"IT'S KIND OF like violating the 55-mile-an-hour speed limit. You just don't feel you're doing anything wrong." The speaker is John Gray, president of the National Asphalt Pavement Association, and the subject is collusive bidding on highway contracts. There's a tendency among those who know about these things to shrug off violations. That kind of cynicism is now being proved wrong -- not just wrong morally, but wrong as a matter of fact.

A Justice Department investigation since 1979 has gained indictments against 186 individuals and 156 corporations on charges of bid rigging, mail fraud and perjury. Fully 131 executives and 114 corporations have entered guilty pleas, and 16 individuals and 10 corporations have been found guilty after trials; just nine individuals and six corporations have been acquitted. The government's investigation, beginning with contractors in Tennessee and Virginia, has spread into 17 states.

Justice Department sources estimate that highway contractors have made hundreds of millions of dollars in illicit profits from bid rigging. The government has collected $35 million in fines from companies in cases settled so far. A 1974 amendment to the Sherman Antitrust Act provides penalties of up to $1 million for a corporation and $100,000 and three years in jail for an individual.

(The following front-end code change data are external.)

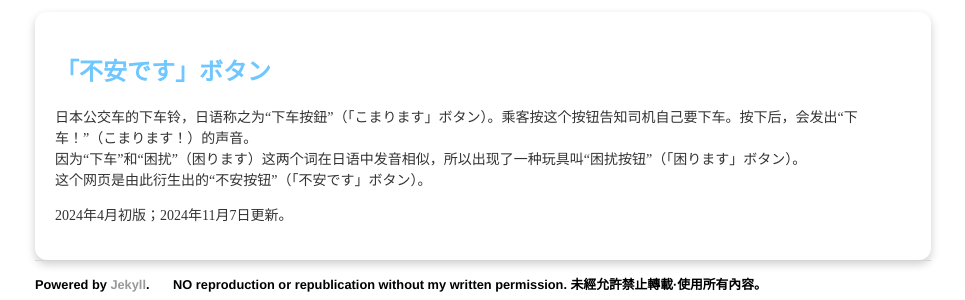
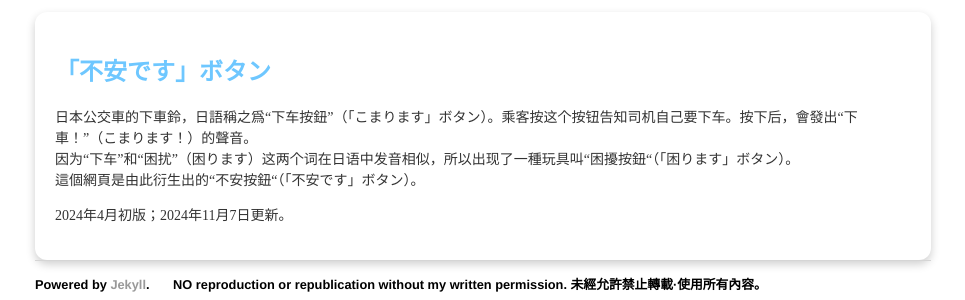
Before and after one commit to 9and4/9and4.github.io, a Jekyll site: the page built from projects/index.html, in a window 1280 px wide. Shown: the part 270-570 px from the top of the page, without its empty margins (157-1122 px from the left). Built offline with Jekyll 4.4.1, drawn with Linux system fonts in a browser that asks for light colours.

Commit message:
Update index.html

```diff
--- a/projects/index.html
+++ b/projects/index.html
@@ -9,9 +9,9 @@ title: 九四公園 》 游樂場
  <div class="project-box">
   <h2><a href="/projects/Fuan-desu-Button">「不安です」ボタン</a></h2>
   <p>
-      日本公交车的下车铃，日语称之为“下车按鈕”（「こまります」ボタン）。乘客按这个按钮告知司机自己要下车。按下后，会发出“下车！”（こまります！）的声音。<br>
-      因为“下车”和“困扰”（困ります）这两个词在日语中发音相似，所以出现了一种玩具叫“困扰按钮”（「困ります」ボタン）。<br>
-      这个网页是由此衍生出的“不安按钮”（「不安です」ボタン）。
+   日本公交車的下車鈴，日語稱之爲“下车按鈕”（「こまります」ボタン）。乘客按这个按钮告知司机自己要下车。按下后，會發出“下車！”（こまります！）的聲音。<br>
+   因为“下车”和“困扰”（困ります）这两个词在日语中发音相似，所以出现了一種玩具叫“困擾按鈕“（「困ります」ボタン）。<br>
+   這個網頁是由此衍生出的“不安按鈕“（「不安です」ボタン）。
   </p>
   <p>
       2024年4月初版；2024年11月7日更新。
```
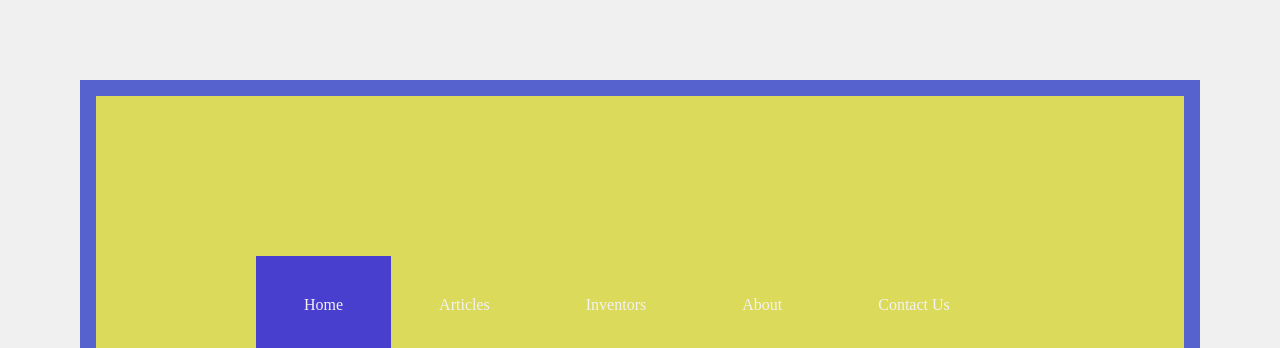
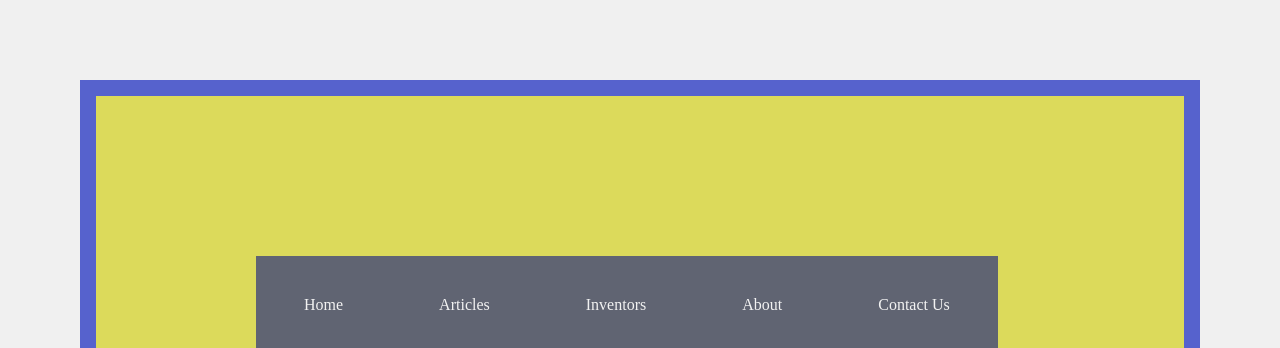
Before and after one commit to HStabo/HStabo.github.io, a plain HTML site: page index.html in a window 1280 px wide. Shown: the top 348 px of the page. Drawn offline with Linux system fonts and the light colour scheme; a web font is replaced by a local one.

Commit message:
grey menu

```diff
--- a/css/finalstyle.css
+++ b/css/finalstyle.css
@@ -44,6 +44,7 @@ h1 {
   }
   /* Specifies how a box should be floated. It may be set for any element, but only applies to elements that generate boxes that are not absolutely positioned. */
   .topnav a {
+    background-color: #606472;
     float: left;
     color: #f2f2f2;
     text-align: center;
@@ -57,11 +58,11 @@ h1 {
     color: #000000;
   }
 
-  .topnav a.active {
+  .topnav a:active {
     background-color: #493fcf;
     color: #f4f0f0;
   }
-  /* media is for mobile version  */
+  /* media is for mobile version. For adjusting the screen. For a fixed amount of the size of the screen   */
 @media (max-width: 700px){
    .rows, .second-row{
         flex-direction: column;
```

Appropriately, the Federal Highway Administration can debar, and in many cases has debarred, convicted companies from bidding on further contracts.

These are entirely reasonable punishments. Price-fixing has been illegal since the Sherman Act was passed in 1890. The lengths to which bid riggers have gone -- meeting clandestinely, using code language -- suggest that they knew they were doing something wrong. Aside from actual coercion, there can be no greater offense against the free market system than collusive price-fixing.

Since the federal bid-rigging investigation began to build up steam in 1980, highway construction costs have declined by 10 percent, according to Federal Highway Administration figures. That gives some indication of the magnitude of the offense. Thanks are owed to officials in Justice and elsewhere who have been working to clean up this mess. Their success should silence cynics who counsel that nothing can be done about corrupt and inefficient practices in any area of life.